● Task objective
Across all the entries below, how many lines mention the string "Leipzig"? Respond with a single number.

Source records
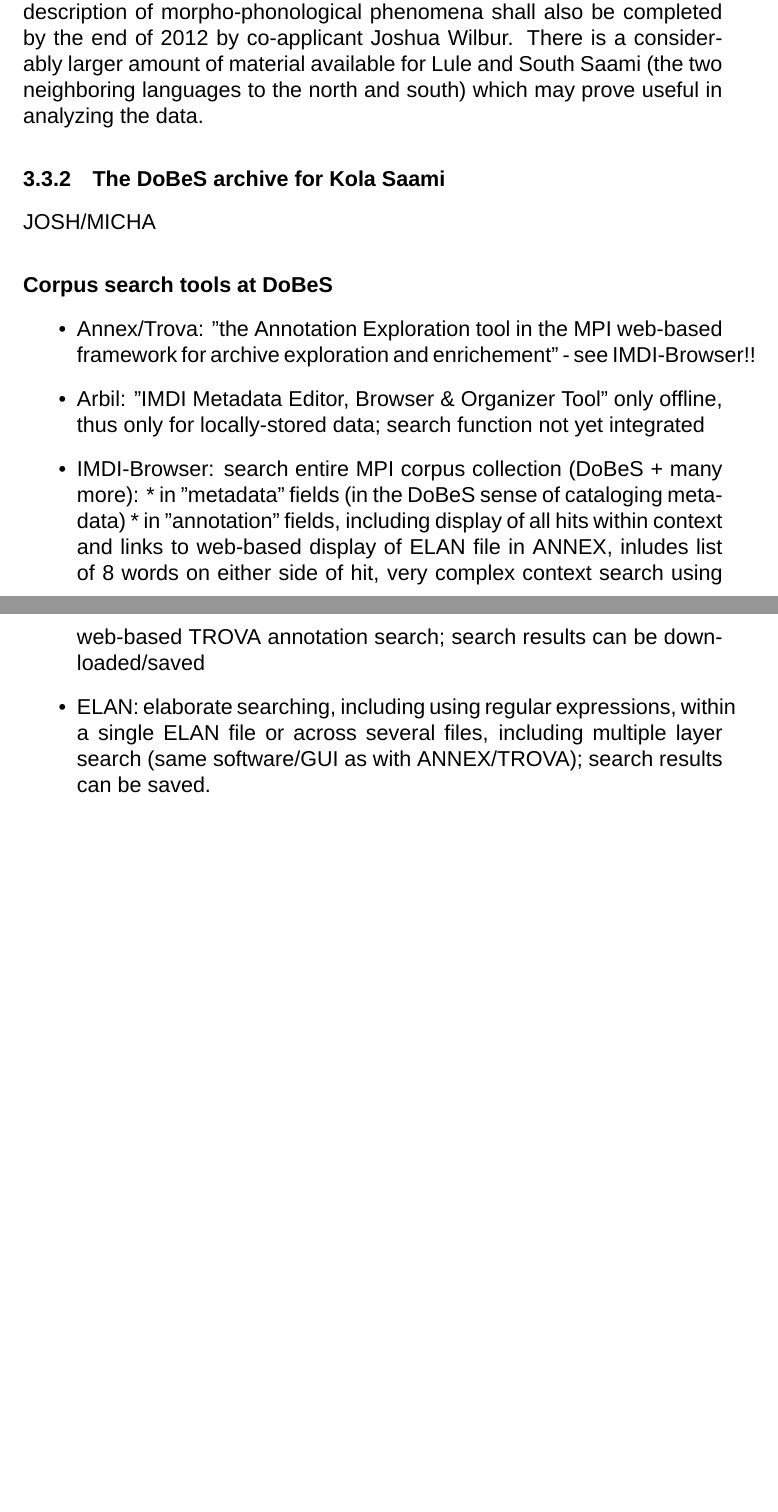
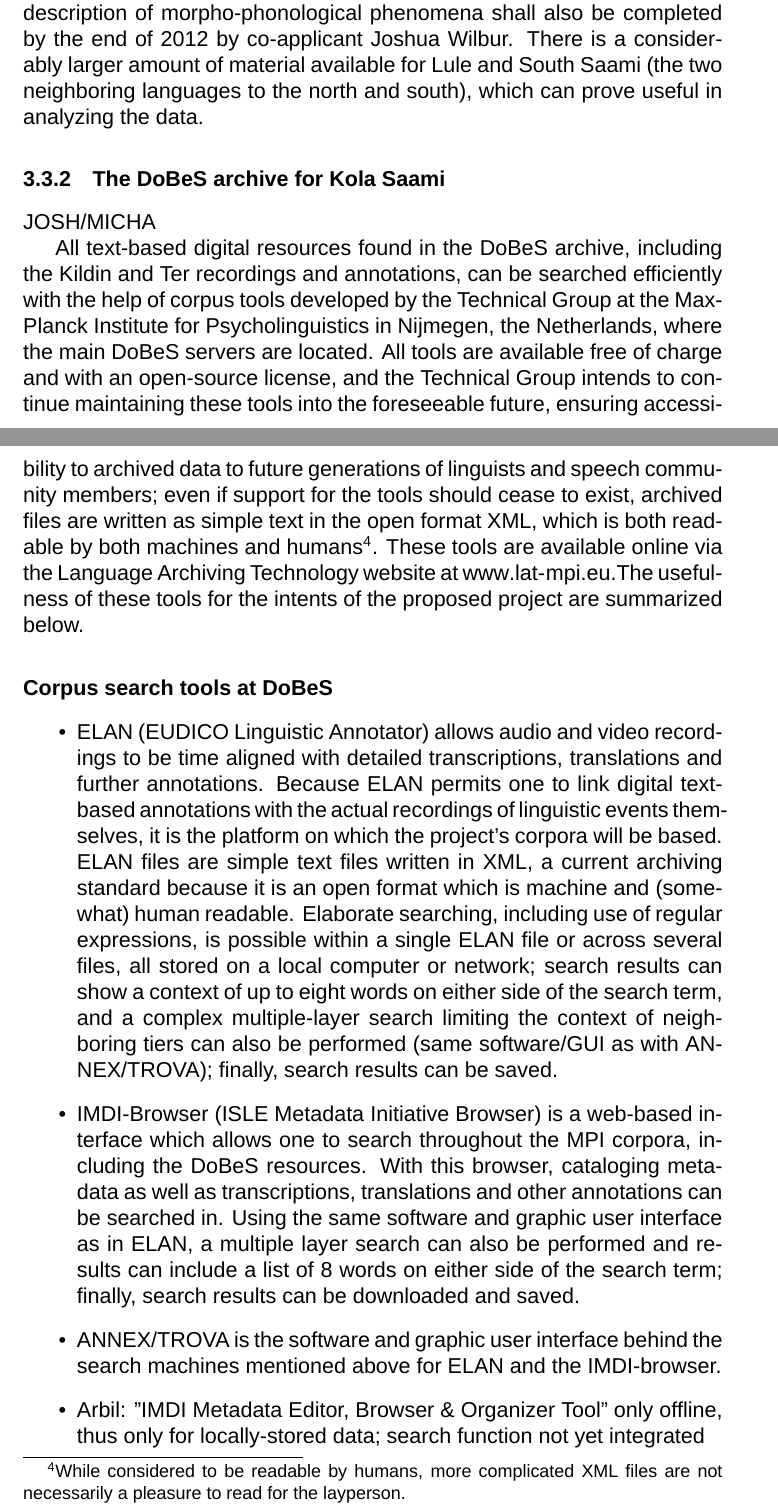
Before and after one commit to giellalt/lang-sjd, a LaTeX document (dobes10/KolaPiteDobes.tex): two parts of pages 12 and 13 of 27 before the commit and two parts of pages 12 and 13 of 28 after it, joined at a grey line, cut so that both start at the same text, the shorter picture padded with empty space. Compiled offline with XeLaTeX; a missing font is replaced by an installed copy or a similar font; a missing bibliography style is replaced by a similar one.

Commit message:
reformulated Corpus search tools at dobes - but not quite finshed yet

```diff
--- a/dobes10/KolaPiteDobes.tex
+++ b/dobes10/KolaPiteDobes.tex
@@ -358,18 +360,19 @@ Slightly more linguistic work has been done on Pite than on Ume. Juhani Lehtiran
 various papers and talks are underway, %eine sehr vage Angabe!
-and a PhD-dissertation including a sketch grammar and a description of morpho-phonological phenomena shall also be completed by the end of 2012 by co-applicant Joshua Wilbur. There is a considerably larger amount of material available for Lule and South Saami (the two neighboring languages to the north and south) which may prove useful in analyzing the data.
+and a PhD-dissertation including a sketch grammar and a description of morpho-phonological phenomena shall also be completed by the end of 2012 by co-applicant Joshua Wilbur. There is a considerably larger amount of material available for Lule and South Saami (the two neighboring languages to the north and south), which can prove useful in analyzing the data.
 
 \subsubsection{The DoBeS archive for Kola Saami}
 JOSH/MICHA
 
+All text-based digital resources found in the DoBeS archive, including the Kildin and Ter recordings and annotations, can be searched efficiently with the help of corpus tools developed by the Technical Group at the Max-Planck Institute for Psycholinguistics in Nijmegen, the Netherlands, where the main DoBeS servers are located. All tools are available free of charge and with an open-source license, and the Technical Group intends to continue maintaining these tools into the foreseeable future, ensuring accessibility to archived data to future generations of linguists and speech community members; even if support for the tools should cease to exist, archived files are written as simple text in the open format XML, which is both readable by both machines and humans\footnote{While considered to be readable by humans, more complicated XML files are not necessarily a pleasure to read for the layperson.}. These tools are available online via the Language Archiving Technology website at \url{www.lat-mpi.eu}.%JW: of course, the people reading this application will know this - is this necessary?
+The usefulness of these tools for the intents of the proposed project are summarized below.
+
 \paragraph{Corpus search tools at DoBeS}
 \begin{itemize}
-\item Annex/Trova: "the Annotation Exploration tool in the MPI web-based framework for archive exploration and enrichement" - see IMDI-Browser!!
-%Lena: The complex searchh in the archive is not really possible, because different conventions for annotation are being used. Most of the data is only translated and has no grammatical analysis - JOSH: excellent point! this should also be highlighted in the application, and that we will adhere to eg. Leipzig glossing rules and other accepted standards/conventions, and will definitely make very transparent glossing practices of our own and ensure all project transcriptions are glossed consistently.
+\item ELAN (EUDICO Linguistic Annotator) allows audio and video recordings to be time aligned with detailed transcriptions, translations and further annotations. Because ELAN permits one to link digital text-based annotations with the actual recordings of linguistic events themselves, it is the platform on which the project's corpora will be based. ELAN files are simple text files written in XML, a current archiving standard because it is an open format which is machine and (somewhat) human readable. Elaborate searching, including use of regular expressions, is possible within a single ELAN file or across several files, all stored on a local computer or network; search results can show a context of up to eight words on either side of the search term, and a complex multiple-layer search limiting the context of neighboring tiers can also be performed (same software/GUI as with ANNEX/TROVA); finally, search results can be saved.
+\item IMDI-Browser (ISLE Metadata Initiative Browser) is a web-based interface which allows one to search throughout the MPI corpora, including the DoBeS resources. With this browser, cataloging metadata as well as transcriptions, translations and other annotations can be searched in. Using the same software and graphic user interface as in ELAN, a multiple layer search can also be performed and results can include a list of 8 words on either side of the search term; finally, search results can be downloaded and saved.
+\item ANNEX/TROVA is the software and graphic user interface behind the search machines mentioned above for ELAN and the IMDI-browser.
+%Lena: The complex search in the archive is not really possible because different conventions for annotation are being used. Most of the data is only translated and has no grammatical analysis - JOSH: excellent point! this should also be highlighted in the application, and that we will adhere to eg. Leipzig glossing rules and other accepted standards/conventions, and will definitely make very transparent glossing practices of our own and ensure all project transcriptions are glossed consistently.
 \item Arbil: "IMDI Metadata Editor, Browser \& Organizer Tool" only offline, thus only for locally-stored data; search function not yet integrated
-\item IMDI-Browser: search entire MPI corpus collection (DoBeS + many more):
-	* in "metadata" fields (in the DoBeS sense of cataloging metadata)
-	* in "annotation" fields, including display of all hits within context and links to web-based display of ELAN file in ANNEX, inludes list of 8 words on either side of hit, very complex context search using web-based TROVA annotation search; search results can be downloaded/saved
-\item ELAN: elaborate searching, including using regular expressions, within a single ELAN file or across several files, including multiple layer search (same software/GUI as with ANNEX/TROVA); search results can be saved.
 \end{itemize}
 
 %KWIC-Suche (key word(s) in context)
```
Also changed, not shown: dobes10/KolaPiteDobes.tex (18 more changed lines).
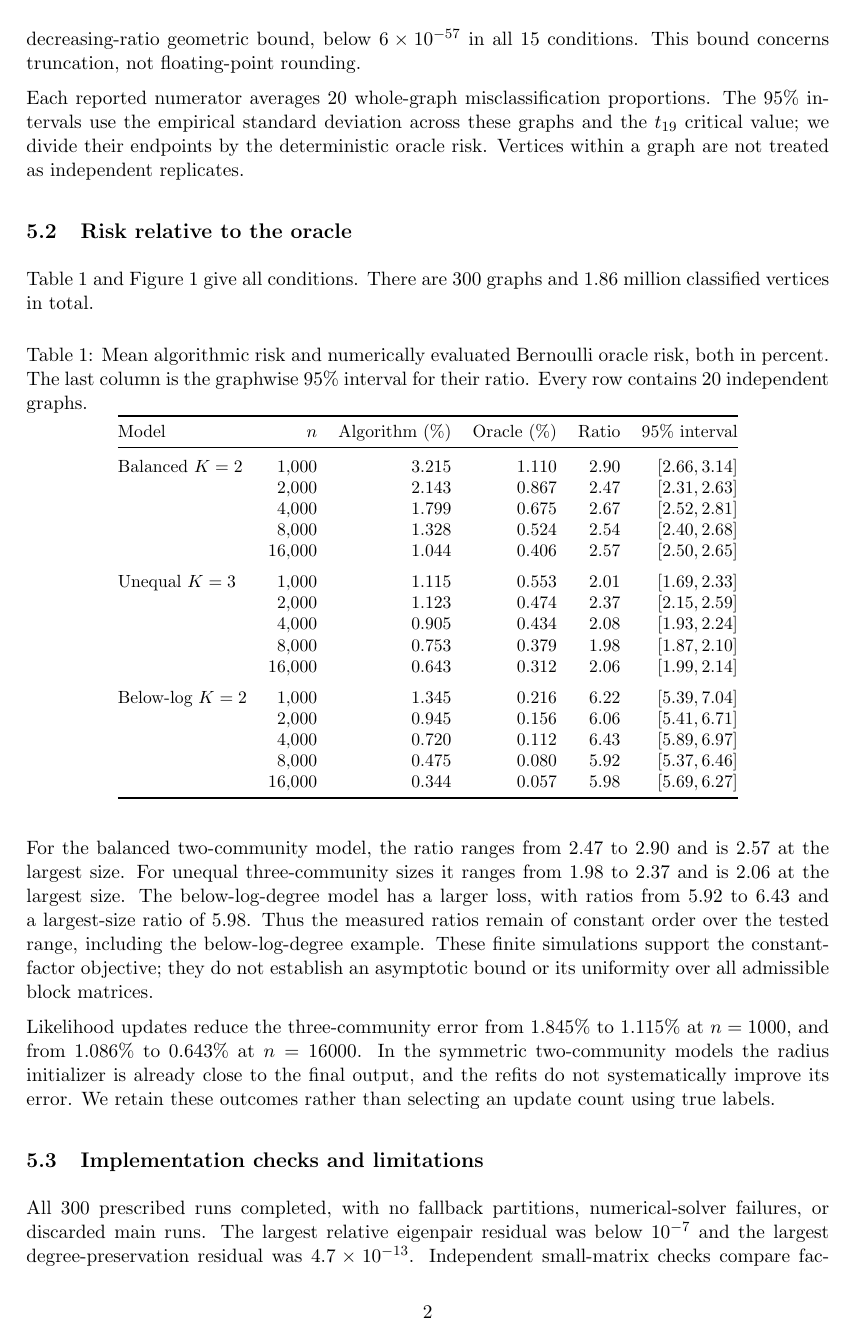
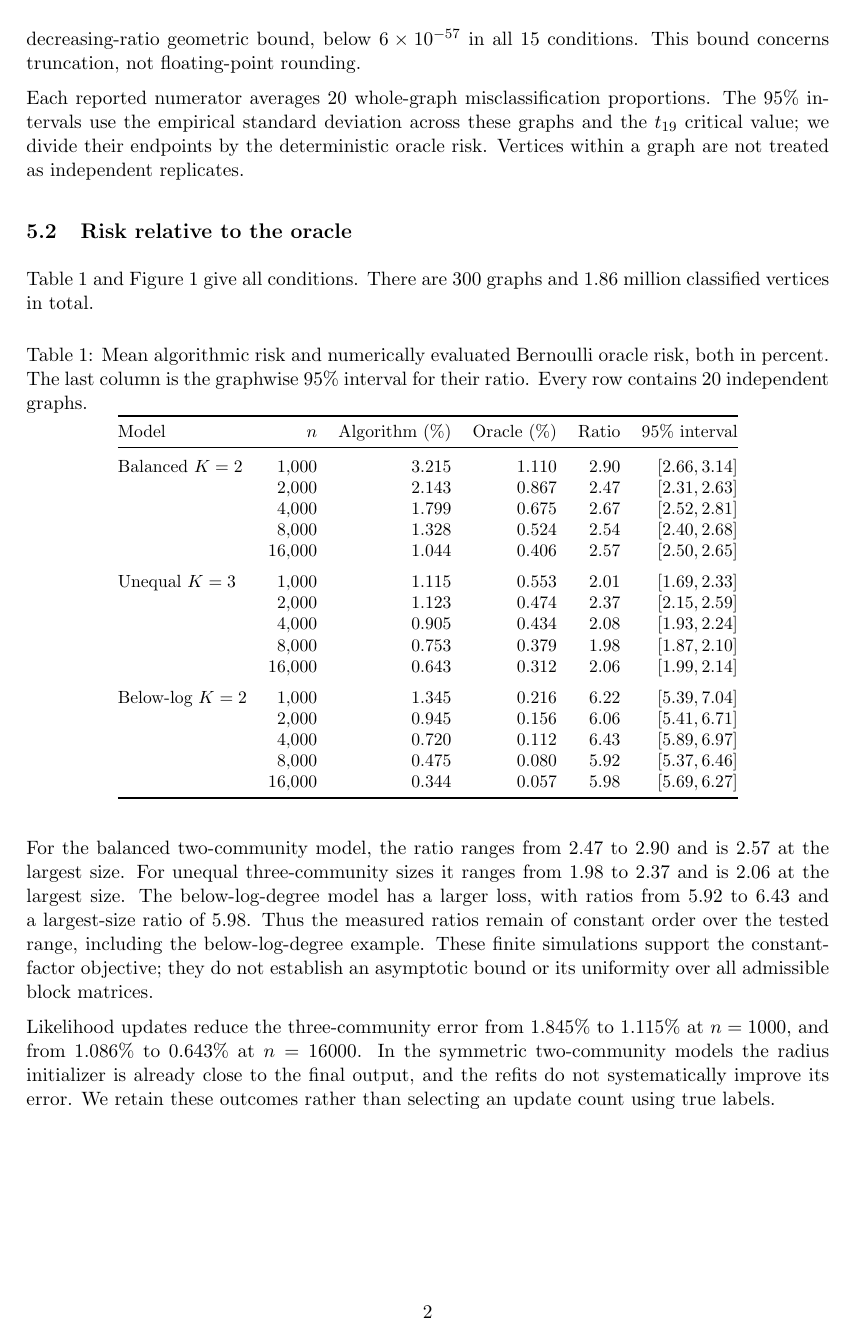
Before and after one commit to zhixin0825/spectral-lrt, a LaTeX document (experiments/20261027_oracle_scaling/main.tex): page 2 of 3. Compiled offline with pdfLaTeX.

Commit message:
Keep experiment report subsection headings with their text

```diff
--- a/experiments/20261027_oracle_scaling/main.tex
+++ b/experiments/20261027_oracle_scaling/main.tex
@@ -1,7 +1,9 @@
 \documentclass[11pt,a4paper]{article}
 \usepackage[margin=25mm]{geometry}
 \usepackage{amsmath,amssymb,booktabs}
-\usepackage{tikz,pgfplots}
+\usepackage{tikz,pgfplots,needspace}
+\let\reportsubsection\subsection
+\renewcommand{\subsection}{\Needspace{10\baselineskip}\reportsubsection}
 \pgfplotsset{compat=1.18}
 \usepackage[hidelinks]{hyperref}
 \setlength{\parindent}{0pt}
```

● Answer space
2